More long-term complications may include:

Below are some strategies for preventing infection and minimizing the discomfort of vaginal tearing after childbirth:

  • Keeping the area clean: Washing the vagina, anus, and perineum daily with water helps speed up recovery and prevent infection. Avoid using any products on the area and change sanitary pads regularly.
  • Taking pain relief medication: Over-the-counter options such as ibuprofen (Motrin, Advil) and acetaminophen (Tylenol) can help.
  • Taking antibiotics: A doctor may prescribe these to prevent bacterial infections.
  • Staying hydrated and having a balanced diet: This can help prevent constipation, which could be painful for someone with anal stitches. A person can also use laxatives.
  • Using water while urinating: Keeping a pitcher or bowl by the toilet and pouring water on the genitals while urinating may help relieve a stinging sensation.

If a person notices an increase in pain, a smell coming from the area, or any bleeding from the tear, they should speak with a doctor. These may be signs of infection.

Experiencing complications during childbirth can also cause emotional distress. Some people with vaginal tears may feel embarrassed by the symptoms of the tearing.

People who have had vaginal tears may also be at risk of developing post traumatic stress disorder.

A person should speak with a healthcare professional if they have been emotionally affected by a vaginal tear. A mental health professional may be able to provide additional support.

Learn more about available mental health resources here.

Experts have yet to agree on the best way to prevent vaginal tearing, but there are some techniques that a person can discuss with their doctor to minimize the risk during childbirth.

A doctor may suggest massaging the area between the vagina and the anus to reduce the risk of a tear. Perineal massage may work by:

  • relaxing the muscles in the area
  • increasing blood flow
  • stretching the vaginal tissue

Some studies have shown that when a medical professional performs a perineal massage during childbirth, tearing is less likely, and any tear that occurs tends to be less severe.

However, other research suggests that this massage only provides only minor, inconsistent risk reduction.

Other techniques that may prevent or minimize vaginal tearing include:

  • lying on one side during childbirth and delaying pushing
  • applying a warm compress during the second stage of labor

Most vaginal tears heal with no long-term complications. First-degree tears may heal on their own without needing stitches.

Vaginal tears should heal within 4–6 weeks. However, complications from tearing, such as incontinence or pain during intercourse, can last longer.

A person should not hesitate to speak with a doctor if they are concerned about any complications that may happen during or after childbirth.

Vaginal tears often result from childbirth. There are four degrees of tears, based on the amount and type of tissue affected.

A doctor can repair first- and second-degree tears in the delivery room after the birth. Third- and fourth-degree tears are more severe and may require more extensive surgery under general anesthesia.
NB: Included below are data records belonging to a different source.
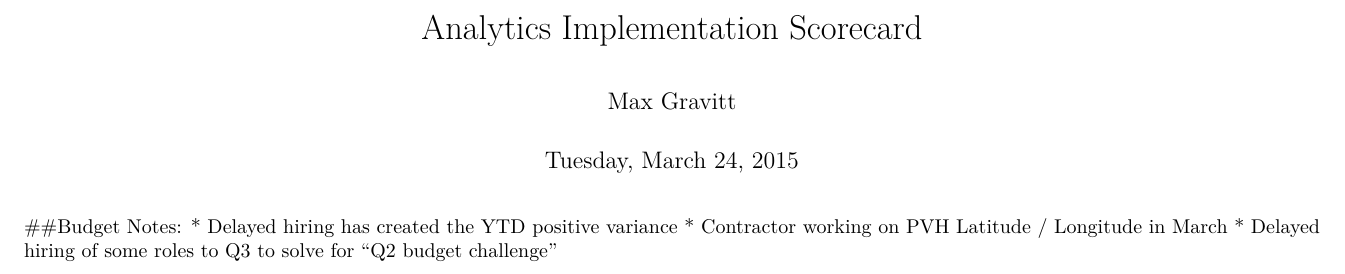
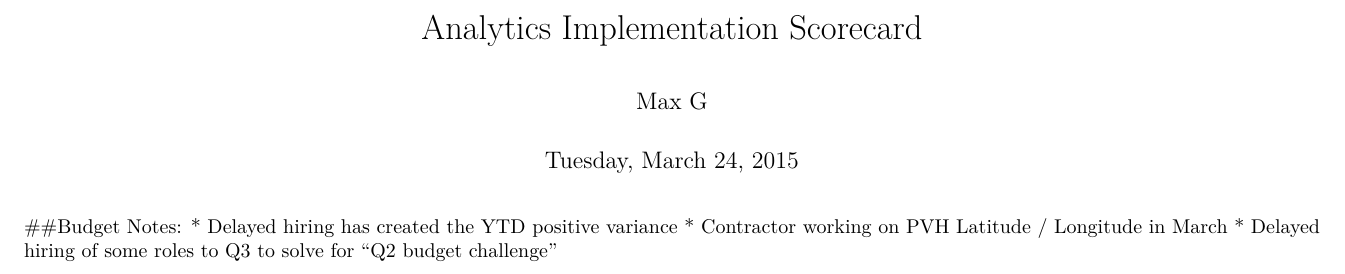
Before and after one commit to mwgravitt/scorecard, an R Markdown document (scorecard.Rmd): part of page 1 of 5, cut so that both start at the same text. Rendered offline with R 4.5, knitr and Pandoc, then LaTeX, with nearby package versions; some code elsewhere in the file could not run offline.

Commit message:
fixed name

```diff
--- a/scorecard.Rmd
+++ b/scorecard.Rmd
@@ -1,6 +1,6 @@
 ---
 title: "Analytics Implementation Scorecard"
-author: "Max Gravitt"
+author: "Max G"
 date: "Tuesday, March 24, 2015"
 output: pdf_document
 classoption: landscape
```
A person can take some steps to minimize the risk of tearing during childbirth, such as having a perineal massage, using a warm compress, and lying on one side during the delivery.